**Exercise requirements:**
In the records below, some lines contain the word "perf". Copy each of them.

=== Section Start ===

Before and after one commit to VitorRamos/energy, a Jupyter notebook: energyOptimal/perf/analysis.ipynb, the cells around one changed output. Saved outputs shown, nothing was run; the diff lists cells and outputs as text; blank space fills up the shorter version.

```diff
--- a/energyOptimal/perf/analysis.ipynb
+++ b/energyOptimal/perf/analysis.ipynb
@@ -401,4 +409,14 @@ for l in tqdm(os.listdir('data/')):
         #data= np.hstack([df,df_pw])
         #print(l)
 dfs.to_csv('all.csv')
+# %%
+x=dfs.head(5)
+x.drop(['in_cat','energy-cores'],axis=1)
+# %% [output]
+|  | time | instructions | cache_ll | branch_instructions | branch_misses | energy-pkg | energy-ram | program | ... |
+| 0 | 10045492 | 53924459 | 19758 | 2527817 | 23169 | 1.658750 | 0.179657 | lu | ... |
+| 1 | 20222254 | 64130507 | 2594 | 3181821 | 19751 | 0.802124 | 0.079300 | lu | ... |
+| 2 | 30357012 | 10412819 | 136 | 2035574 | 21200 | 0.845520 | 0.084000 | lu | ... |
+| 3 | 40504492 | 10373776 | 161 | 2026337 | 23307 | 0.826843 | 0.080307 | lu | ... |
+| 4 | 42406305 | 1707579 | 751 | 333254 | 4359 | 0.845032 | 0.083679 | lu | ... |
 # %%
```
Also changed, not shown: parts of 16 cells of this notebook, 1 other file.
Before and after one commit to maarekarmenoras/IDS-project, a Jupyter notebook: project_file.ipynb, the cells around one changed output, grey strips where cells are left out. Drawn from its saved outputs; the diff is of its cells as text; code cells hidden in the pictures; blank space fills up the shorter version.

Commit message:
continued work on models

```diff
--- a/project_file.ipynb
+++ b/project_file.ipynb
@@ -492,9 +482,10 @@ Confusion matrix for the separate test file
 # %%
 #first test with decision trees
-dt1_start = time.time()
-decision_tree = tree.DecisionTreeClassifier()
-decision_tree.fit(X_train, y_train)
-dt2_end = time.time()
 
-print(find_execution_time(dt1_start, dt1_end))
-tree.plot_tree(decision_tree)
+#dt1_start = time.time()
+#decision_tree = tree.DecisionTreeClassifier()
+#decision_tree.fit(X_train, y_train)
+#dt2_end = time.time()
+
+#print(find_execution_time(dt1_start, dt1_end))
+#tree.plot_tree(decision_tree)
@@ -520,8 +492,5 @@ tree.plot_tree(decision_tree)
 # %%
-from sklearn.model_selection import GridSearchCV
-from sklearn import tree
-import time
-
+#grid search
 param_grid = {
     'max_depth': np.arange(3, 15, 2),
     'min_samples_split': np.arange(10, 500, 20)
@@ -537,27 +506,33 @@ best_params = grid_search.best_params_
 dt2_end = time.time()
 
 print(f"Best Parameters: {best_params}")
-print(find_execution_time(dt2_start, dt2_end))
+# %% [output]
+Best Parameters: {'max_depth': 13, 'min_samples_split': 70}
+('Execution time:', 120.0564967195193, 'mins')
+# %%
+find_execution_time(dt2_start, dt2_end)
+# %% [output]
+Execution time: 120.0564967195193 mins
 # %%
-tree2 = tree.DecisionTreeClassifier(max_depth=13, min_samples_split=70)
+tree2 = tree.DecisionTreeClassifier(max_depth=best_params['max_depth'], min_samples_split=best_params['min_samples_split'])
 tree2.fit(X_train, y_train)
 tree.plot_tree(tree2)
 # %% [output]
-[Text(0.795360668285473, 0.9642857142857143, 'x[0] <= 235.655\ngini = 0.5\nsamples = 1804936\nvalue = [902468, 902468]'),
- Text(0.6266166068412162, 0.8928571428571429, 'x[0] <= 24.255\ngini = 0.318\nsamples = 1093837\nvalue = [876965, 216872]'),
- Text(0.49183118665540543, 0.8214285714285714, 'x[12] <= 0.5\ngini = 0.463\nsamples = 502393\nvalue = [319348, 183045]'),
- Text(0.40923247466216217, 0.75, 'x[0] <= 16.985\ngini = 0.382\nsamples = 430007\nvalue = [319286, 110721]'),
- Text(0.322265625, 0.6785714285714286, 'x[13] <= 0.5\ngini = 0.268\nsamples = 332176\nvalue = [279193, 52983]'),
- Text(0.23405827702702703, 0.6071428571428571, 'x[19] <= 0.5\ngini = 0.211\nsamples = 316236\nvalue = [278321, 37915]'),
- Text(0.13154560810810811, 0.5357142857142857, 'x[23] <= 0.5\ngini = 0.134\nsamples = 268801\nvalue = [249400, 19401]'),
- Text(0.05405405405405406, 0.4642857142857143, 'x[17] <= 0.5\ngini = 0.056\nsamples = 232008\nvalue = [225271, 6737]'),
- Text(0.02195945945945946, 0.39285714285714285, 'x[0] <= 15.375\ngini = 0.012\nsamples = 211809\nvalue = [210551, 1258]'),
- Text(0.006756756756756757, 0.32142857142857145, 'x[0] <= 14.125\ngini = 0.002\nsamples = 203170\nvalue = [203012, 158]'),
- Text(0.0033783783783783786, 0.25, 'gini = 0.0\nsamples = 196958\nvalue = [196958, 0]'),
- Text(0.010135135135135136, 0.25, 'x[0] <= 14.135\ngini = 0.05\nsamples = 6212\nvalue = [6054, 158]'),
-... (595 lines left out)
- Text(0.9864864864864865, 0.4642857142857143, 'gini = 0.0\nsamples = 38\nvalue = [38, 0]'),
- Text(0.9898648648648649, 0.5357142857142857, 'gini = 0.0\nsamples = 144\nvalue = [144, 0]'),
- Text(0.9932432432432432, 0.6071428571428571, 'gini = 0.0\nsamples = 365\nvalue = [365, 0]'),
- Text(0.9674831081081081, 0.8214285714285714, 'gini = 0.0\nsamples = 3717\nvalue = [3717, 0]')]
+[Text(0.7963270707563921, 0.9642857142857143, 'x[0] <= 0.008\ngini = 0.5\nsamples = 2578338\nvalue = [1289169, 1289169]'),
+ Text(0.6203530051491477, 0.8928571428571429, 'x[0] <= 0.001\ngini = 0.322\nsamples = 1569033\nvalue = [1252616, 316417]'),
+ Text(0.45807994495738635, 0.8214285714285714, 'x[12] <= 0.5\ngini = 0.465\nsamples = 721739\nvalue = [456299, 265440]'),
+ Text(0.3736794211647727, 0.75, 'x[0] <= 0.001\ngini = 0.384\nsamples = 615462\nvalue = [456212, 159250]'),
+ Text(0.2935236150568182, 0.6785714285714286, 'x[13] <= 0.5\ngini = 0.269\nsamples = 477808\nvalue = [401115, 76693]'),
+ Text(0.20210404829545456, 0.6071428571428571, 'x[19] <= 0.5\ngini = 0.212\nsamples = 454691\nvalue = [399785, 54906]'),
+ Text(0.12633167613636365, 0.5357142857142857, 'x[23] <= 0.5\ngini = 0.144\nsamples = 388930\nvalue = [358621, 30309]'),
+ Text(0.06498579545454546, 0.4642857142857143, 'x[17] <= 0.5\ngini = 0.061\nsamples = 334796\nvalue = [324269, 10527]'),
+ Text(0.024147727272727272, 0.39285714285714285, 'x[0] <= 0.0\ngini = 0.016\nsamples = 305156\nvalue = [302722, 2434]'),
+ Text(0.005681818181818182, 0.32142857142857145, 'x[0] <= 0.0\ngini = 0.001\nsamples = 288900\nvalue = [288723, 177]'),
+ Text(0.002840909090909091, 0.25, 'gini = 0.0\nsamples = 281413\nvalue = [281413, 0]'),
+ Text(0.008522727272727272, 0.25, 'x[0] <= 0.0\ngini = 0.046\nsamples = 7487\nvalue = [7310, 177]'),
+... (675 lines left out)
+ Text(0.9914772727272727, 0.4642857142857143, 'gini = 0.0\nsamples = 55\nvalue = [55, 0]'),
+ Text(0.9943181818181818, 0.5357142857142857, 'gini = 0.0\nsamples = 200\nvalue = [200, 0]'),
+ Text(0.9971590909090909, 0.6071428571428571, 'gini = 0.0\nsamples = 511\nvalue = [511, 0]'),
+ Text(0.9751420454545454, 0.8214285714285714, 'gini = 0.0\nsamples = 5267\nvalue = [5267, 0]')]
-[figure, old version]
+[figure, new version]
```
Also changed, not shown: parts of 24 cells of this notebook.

=== Section End ===

**Response area:**
Before and after one commit to VitorRamos/energy, a Jupyter notebook: energyOptimal/perf/analysis.ipynb, the cells around one changed output. Saved outputs shown, nothing was run; the diff lists cells and outputs as text; blank space fills up the shorter version.
--- a/energyOptimal/perf/analysis.ipynb
+++ b/energyOptimal/perf/analysis.ipynb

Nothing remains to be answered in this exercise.